▶ ASSIGNMENT
Search the records for the word "onListViewSettingAirPurifier" and report each line that has it.

▶ EXTRACTED INFORMATION
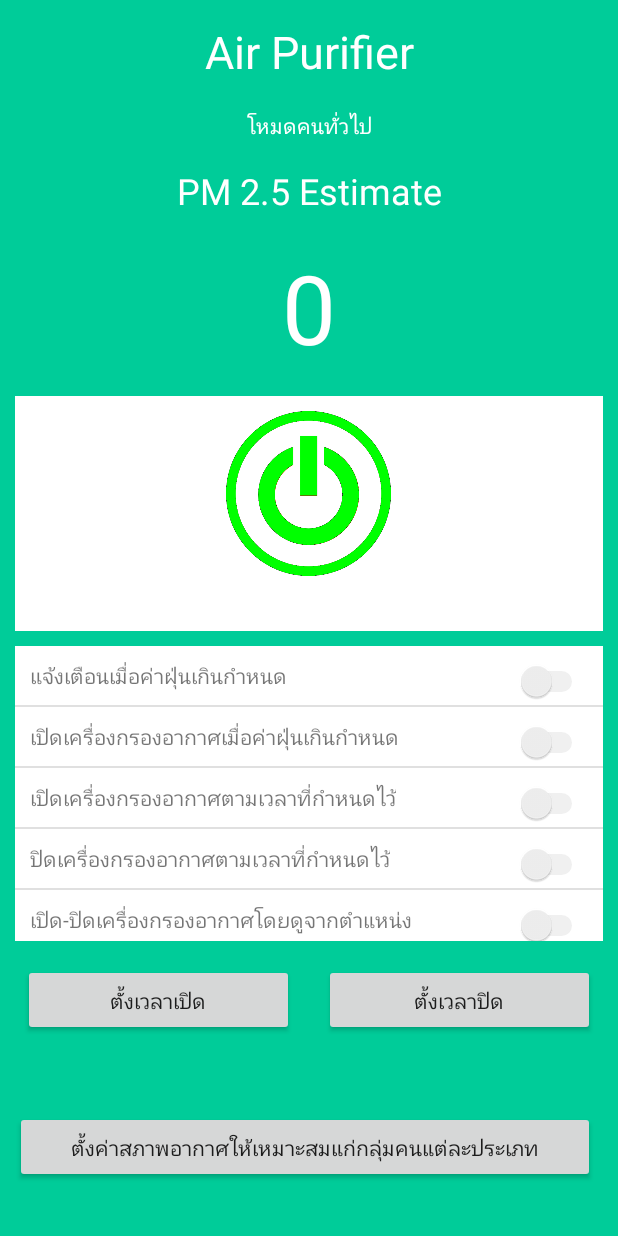
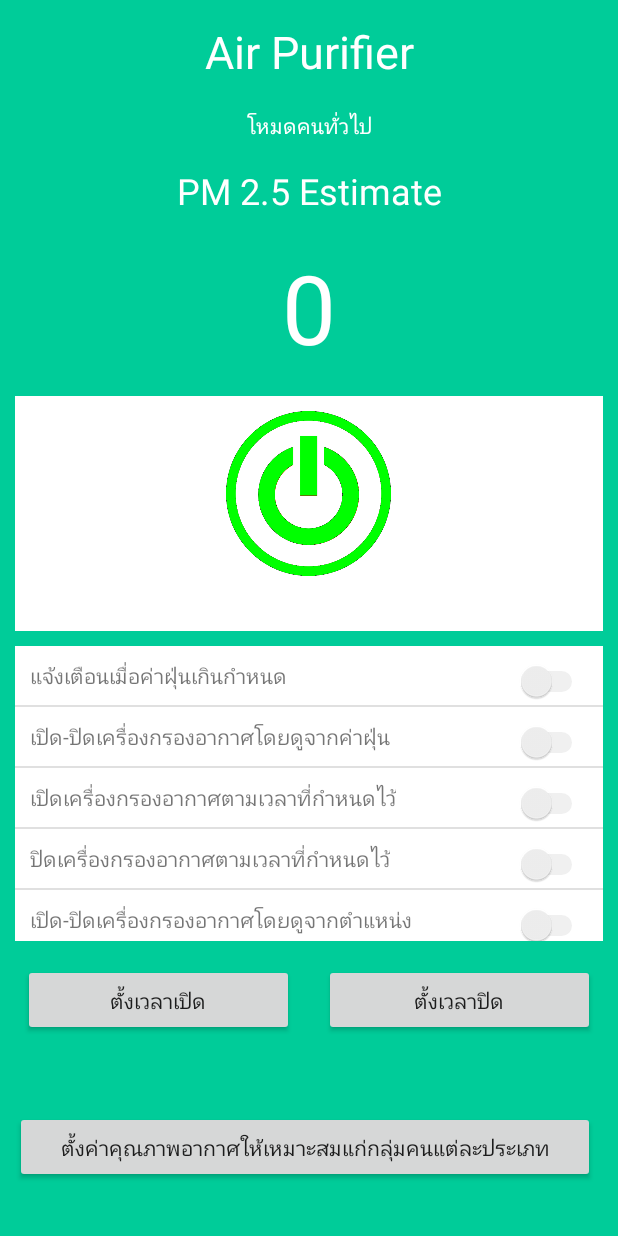
Before and after one commit to tanon11/Air-Control-System, an Android app: the screen it shows after launch (MainActivity), on a phone screen of 412 x 824 dp. Run offline under Robolectric (Android 15) with nearby library versions, the phone set to English and light mode, and no system bars; libraries missing offline, so code that uses them is left out: org.eclipse.paho; 11 statements that could not run were skipped.

Commit message:
เปลี่ยนข้อความจากคำว่า สภาพเป็น คุณภาพ

```diff
--- a/app/src/main/java/com/example/aircontrol/Fragment/AirQualityFragment.java
+++ b/app/src/main/java/com/example/aircontrol/Fragment/AirQualityFragment.java
@@ -70,7 +70,7 @@ public class AirQualityFragment extends Fragment {
         this.onListViewSettingAirPurifier(rootView, mqttHelper);
         //สร้าง Button เปิด-ปิด เครื่องกรองอากาศ
         this.onButtonPowerAirPurifier(rootView);
-        //สร้าง Button ตั้งค่าสภาพอากาศให้เหมาะสมแก่กลุ่มคนแต่ละประเภท
+        //สร้าง Button ตั้งค่าคุณภาพอากาศให้เหมาะสมแก่กลุ่มคนแต่ละประเภท
         this.onButtonSettingPM(rootView);
         //สร้าง Button ตั้งเวลาเปิดเครื่องกรองอากาศ
         this.onButtonSettingOnTimer(rootView);
@@ -82,7 +82,7 @@ public class AirQualityFragment extends Fragment {
 
     public void onListViewSettingAirPurifier(View rootView, MqttHelper mqttHelper)
     {
-        String[] listName = { "แจ้งเตือนเมื่อค่าฝุ่นเกินกำหนด", "เปิดเครื่องกรองอากาศเมื่อค่าฝุ่นเกินกำหนด", "เปิดเครื่องกรองอากาศตามเวลาที่กำหนดไว้", "ปิดเครื่องกรองอากาศตามเวลาที่กำหนดไว้", "เปิด-ปิดเครื่องกรองอากาศโดยดูจากตำแหน่ง"};
+        String[] listName = { "แจ้งเตือนเมื่อค่าฝุ่นเกินกำหนด", "เปิด-ปิดเครื่องกรองอากาศโดยดูจากค่าฝุ่น", "เปิดเครื่องกรองอากาศตามเวลาที่กำหนดไว้", "ปิดเครื่องกรองอากาศตามเวลาที่กำหนดไว้", "เปิด-ปิดเครื่องกรองอากาศโดยดูจากตำแหน่ง"};
         String fragmentName = "AirQualityFragment";
         CustomAdapter adapter = new CustomAdapter(getActivity(), listName, fragmentName, mqttHelper);
         ListView listView = rootView.findViewById(R.id.listViewAirPurifier);
@@ -145,7 +145,7 @@ public class AirQualityFragment extends Fragment {
             @Override
             public void onClick(View view) {
                 AlertDialog.Builder builder = new AlertDialog.Builder(getActivity());
-                builder.setTitle("ตั้งค่าสภาพอากาศ");
+                builder.setTitle("ตั้งค่าคุณภาพอากาศ");
                 String[] types = {"ผู้ที่เป็นภูมิแพ้, เด็ก, คนชรา", "คนทั่วไป"};
                 builder.setItems(types, new DialogInterface.OnClickListener() {
 
--- a/app/src/main/java/com/example/aircontrol/Fragment/TemperatureFragment.java
+++ b/app/src/main/java/com/example/aircontrol/Fragment/TemperatureFragment.java
@@ -66,7 +66,7 @@ public class TemperatureFragment extends Fragment {
         this.onListViewSettingAirConditioner(rootView, mqttHelper);
         //สร้าง Button เปิด-ปิด เครื่องปรับอากาศ
         this.onButtonPowerAirConditioner(rootView);
-        //สร้าง Button ตั้งค่าสภาพอากาศให้เหมาะสมแก่กลุ่มคนแต่ละประเภท
+        //สร้าง Button ตั้งค่าคุณภาพอากาศให้เหมาะสมแก่กลุ่มคนแต่ละประเภท
         this.onButtonSettingTemp(rootView);
         //สร้าง Button ตั้งเวลาเปิดเครื่องปรับอากาศ
         this.onButtonSettingOnTimer(rootView);
@@ -140,7 +140,7 @@ public class TemperatureFragment extends Fragment {
             @Override
             public void onClick(View view) {
                 AlertDialog.Builder builder = new AlertDialog.Builder(getActivity());
-                builder.setTitle("ตั้งค่าสภาพอากาศ");
+                builder.setTitle("ตั้งค่าคุณภาพอากาศ");
                 String[] types = {"ผู้ที่เป็นภูมิแพ้, เด็ก, คนชรา", "คนทั่วไป"};
                 builder.setItems(types, new DialogInterface.OnClickListener() {
 
--- a/app/src/main/res/layout/fragment_air_quality.xml
+++ b/app/src/main/res/layout/fragment_air_quality.xml
@@ -111,7 +111,7 @@
             android:layout_height="wrap_content"
             android:layout_width="0dp"
             android:gravity="center"
-            android:text="ตั้งค่าสภาพอากาศให้เหมาะสมแก่กลุ่มคนแต่ละประเภท"
+            android:text="ตั้งค่าคุณภาพอากาศให้เหมาะสมแก่กลุ่มคนแต่ละประเภท"
             android:layout_marginLeft="10dp"
             android:layout_marginRight="15dp"/>
     </LinearLayout>
--- a/app/src/main/res/layout/fragment_temperature.xml
+++ b/app/src/main/res/layout/fragment_temperature.xml
@@ -143,7 +143,7 @@
             android:layout_height="wrap_content"
             android:layout_width="0dp"
             android:gravity="center"
-            android:text="ตั้งค่าสภาพอากาศให้เหมาะสมแก่กลุ่มคนแต่ละประเภท"
+            android:text="ตั้งค่าคุณภาพอากาศให้เหมาะสมแก่กลุ่มคนแต่ละประเภท"
             android:layout_marginLeft="10dp"
             android:layout_marginRight="15dp"/>
     </LinearLayout>
--- a/build.gradle
+++ b/build.gradle
@@ -7,7 +7,7 @@ buildscript {
 
     }
     dependencies {
-        classpath 'com.android.tools.build:gradle:3.5.3'
+        classpath 'com.android.tools.build:gradle:3.6.0'
 
         // NOTE: Do not place your application dependencies here; they belong
         // in the individual module build.gradle files
```
Also changed, not shown: gradle/wrapper/gradle-wrapper.properties.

▶ REPLY TO THE TASK
         this.onListViewSettingAirPurifier(rootView, mqttHelper);
     public void onListViewSettingAirPurifier(View rootView, MqttHelper mqttHelper)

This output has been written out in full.